I figure that's the new age equivalent of getting on the New York subway in the morning 25 years ago when I worked for the New York Daily News and seeing people read my stuff written the night before. Hardly the same emotional satisfaction, but the next best thing available.
Finally, the conference will feature "The Great Technology Debate" between Naomi and Gartner's Jim Holincheck. I simply don't know anyone who knows more about HR technology than these two, do you? They are the longest veterans of the Analyst Panel, which their debate is replacing, and they have very different presentation styles. Call it Northeast by Midwest.
They also have true disagreements above the level of minutia, and the questions they will debate cover the landscape from talent management and Fusion, workforce planning and analytics, and SaaS and the convergence of social software with enterprise applications.
Have a better question than those? Come ask it yourself, either at the debate or in the smaller Q&A sessions they'll be hosting in the afternoon along with three other experts.
As Workday and PeopleSoft founder Dave Duffield says, "Everyone goes to HR Technology® because everyone is there." I hope you will be, too, in Chicago.
HR Technology Columnist
Bill Kutik is co-chairman of the 13th Annual HR Technology® Conference & Exposition in Chicago, Sept. 29 to Oct. 1, 2010.
Many discounts expire on Friday, September 10.
You can comment on this column at the Conference LinkedIn Group , which
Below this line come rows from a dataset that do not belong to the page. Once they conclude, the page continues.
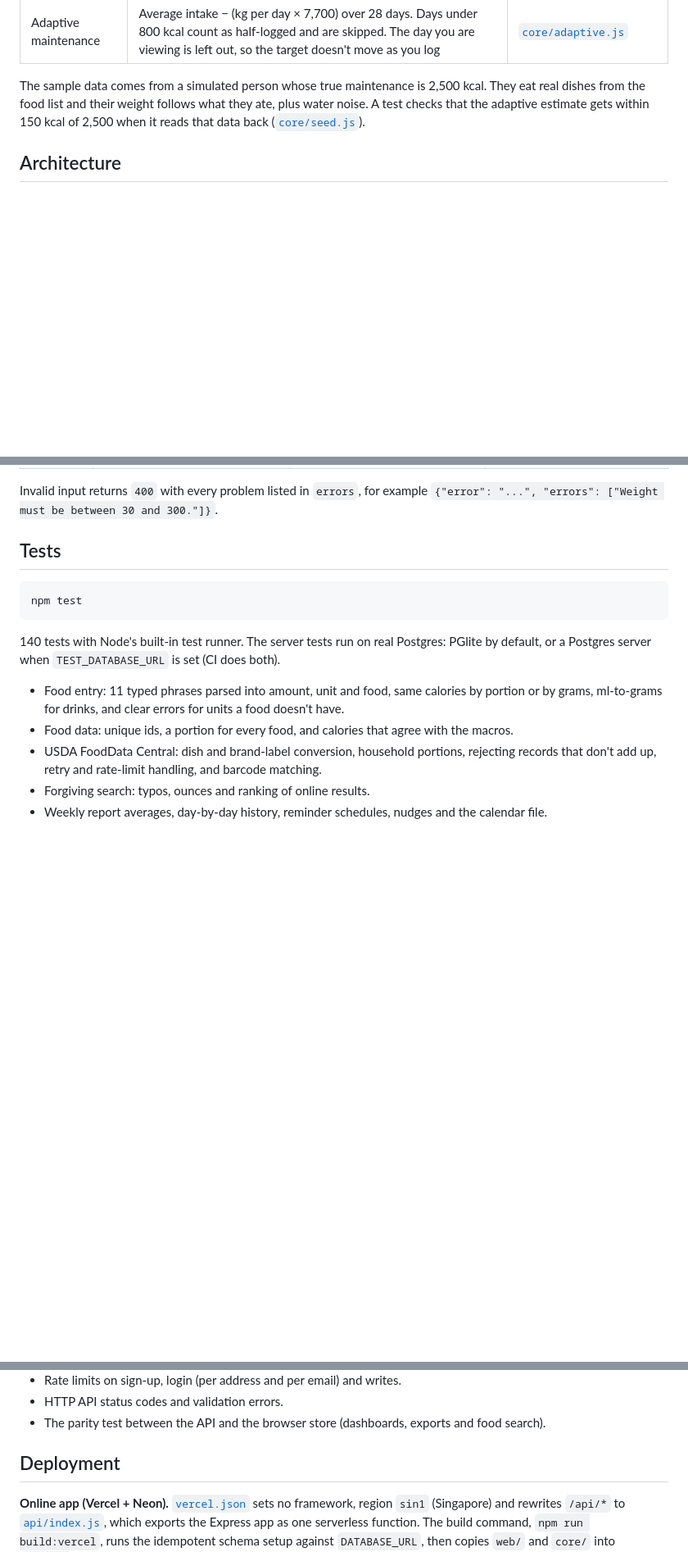
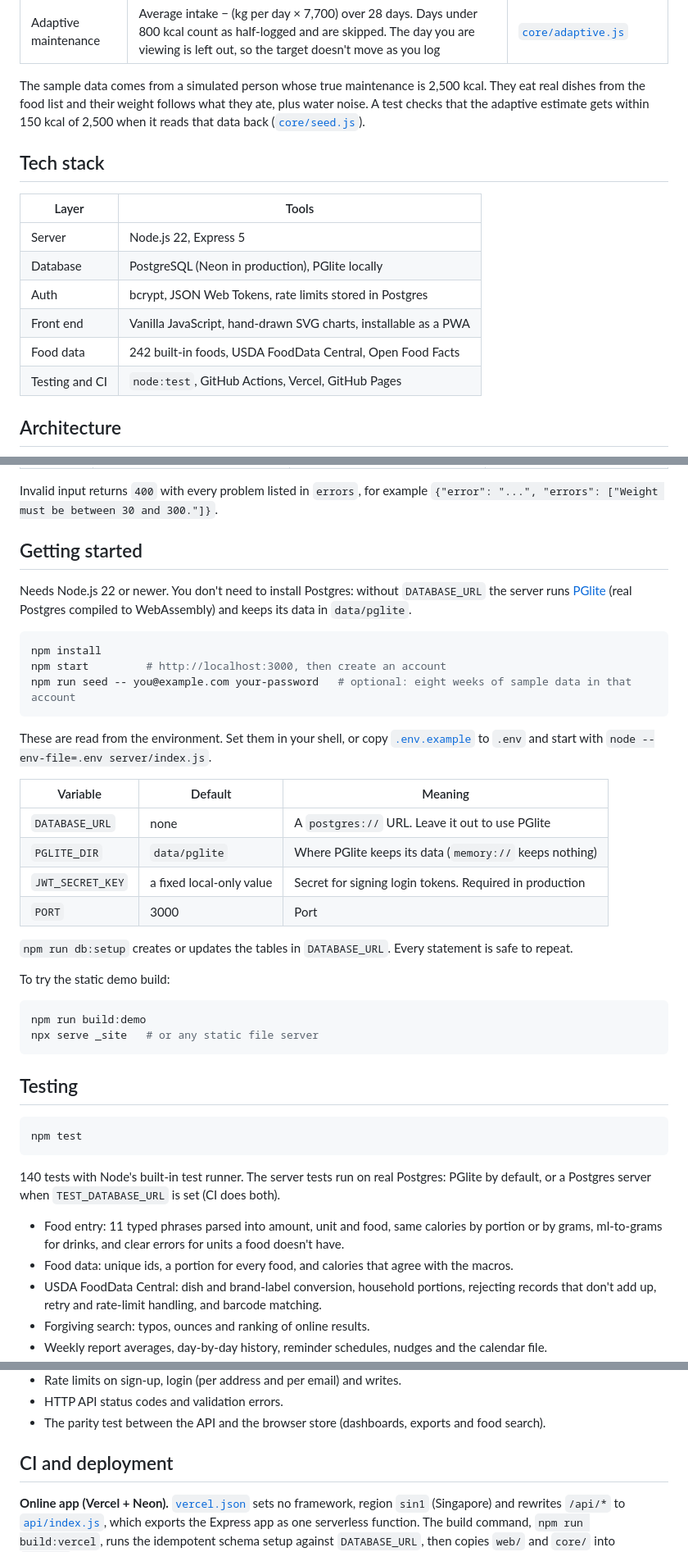
Before and after one commit to EthanYap123/calorie-weight-tracker, a Markdown page: README.md, 3 parts joined by grey strips. Shown at 82% size. GitHub-like rendering; blank space fills up the shorter version.

Commit message:
Restructure the README with stack, CI and what I learned

````diff
--- a/README.md
+++ b/README.md
@@ -62,6 +64,17 @@ On a phone, use "Add to Home Screen" to install either one as an app. See [Deplo
 
 The sample data comes from a simulated person whose true maintenance is 2,500 kcal. They eat real dishes from the food list and their weight follows what they ate, plus water noise. A test checks that the adaptive estimate gets within 150 kcal of 2,500 when it reads that data back ([`core/seed.js`](core/seed.js)).
 
+## Tech stack
+
+| Layer | Tools |
+| --- | --- |
+| Server | Node.js 22, Express 5 |
+| Database | PostgreSQL (Neon in production), PGlite locally |
+| Auth | bcrypt, JSON Web Tokens, rate limits stored in Postgres |
+| Front end | Vanilla JavaScript, hand-drawn SVG charts, installable as a PWA |
+| Food data | 242 built-in foods, USDA FoodData Central, Open Food Facts |
+| Testing and CI | `node:test`, GitHub Actions, Vercel, GitHub Pages |
+
 ## Architecture
 
 ```mermaid
@@ -168,7 +155,35 @@ All routes except the first three need `Authorization: Bearer <token>` and retur
 
 Invalid input returns `400` with every problem listed in `errors`, for example `{"error": "...", "errors": ["Weight must be between 30 and 300."]}`.
 
-## Tests
+## Getting started
+
+Needs Node.js 22 or newer. You don't need to install Postgres: without `DATABASE_URL` the server runs [PGlite](https://pglite.dev) (real Postgres compiled to WebAssembly) and keeps its data in `data/pglite`.
+
+```bash
+npm install
+npm start         # http://localhost:3000, then create an account
+npm run seed -- you@example.com your-password   # optional: eight weeks of sample data in that account
+```
+
+These are read from the environment. Set them in your shell, or copy [`.env.example`](.env.example) to `.env` and start with `node --env-file=.env server/index.js`.
+
+| Variable | Default | Meaning |
+| --- | --- | --- |
+| `DATABASE_URL` | none | A `postgres://` URL. Leave it out to use PGlite |
+| `PGLITE_DIR` | `data/pglite` | Where PGlite keeps its data (`memory://` keeps nothing) |
+| `JWT_SECRET_KEY` | a fixed local-only value | Secret for signing login tokens. Required in production |
+| `PORT` | 3000 | Port |
+
+`npm run db:setup` creates or updates the tables in `DATABASE_URL`. Every statement is safe to repeat.
+
+To try the static demo build:
+
+```bash
+npm run build:demo
+npx serve _site   # or any static file server
+```
+
+## Testing
 
 ```bash
 npm test
@@ -192,7 +207,7 @@ npm test
 - HTTP API status codes and validation errors.
 - The parity test between the API and the browser store (dashboards, exports and food search).
 
-## Deployment
+## CI and deployment
 
 **Online app (Vercel + Neon).** [`vercel.json`](vercel.json) sets no framework, region `sin1` (Singapore) and rewrites `/api/*` to [`api/index.js`](api/index.js), which exports the Express app as one serverless function. The build command, `npm run build:vercel`, runs the idempotent schema setup against `DATABASE_URL`, then copies `web/` and `core/` into `public/`, which Vercel serves as static files. To set it up:
 
````
Also changed, not shown: other parts of README.md (+12 -27 lines).
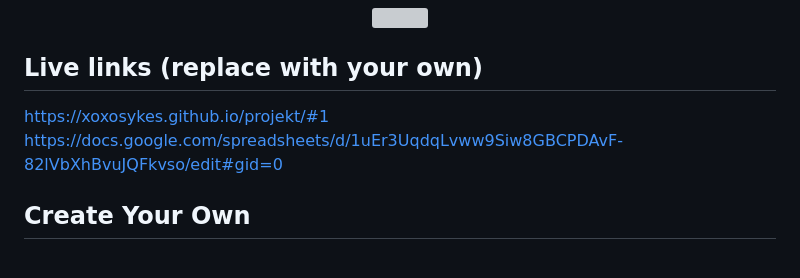
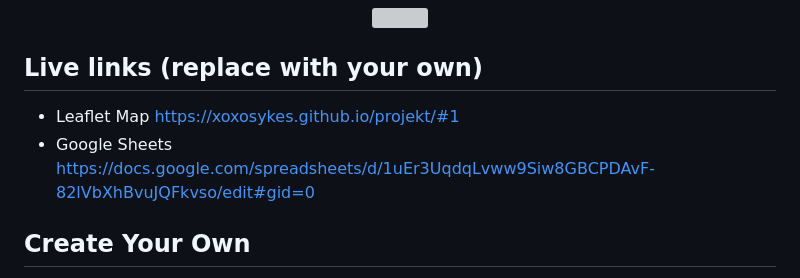
Before and after one commit to xoxosykes/projekt, a Markdown page: README.md, the part around the change. Rendered like a GitHub page; grey boxes are pictures that could not be loaded.

```diff
--- a/README.md
+++ b/README.md
@@ -7,8 +7,8 @@ Supports images, audio and video embeddings, and Leaflet TileLayer/geojson overl
 </p>
 
 ## Live links (replace with your own)
-https://xoxosykes.github.io/projekt/#1
-https://docs.google.com/spreadsheets/d/1uEr3UqdqLvww9Siw8GBCPDAvF-82lVbXhBvuJQFkvso/edit#gid=0
+- Leaflet Map https://xoxosykes.github.io/projekt/#1
+- Google Sheets https://docs.google.com/spreadsheets/d/1uEr3UqdqLvww9Siw8GBCPDAvF-82lVbXhBvuJQFkvso/edit#gid=0
 
 ## Create Your Own
 - See step-by-step tutorial in *Hands-On Data Visualization* https://HandsOnDataViz.org/leaflet-storymaps-with-google-sheets.html
```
does not require prior attendance to join. He is also host of The Bill
Kutik Radio Show ®. He can be reached at firstname.lastname@example.org.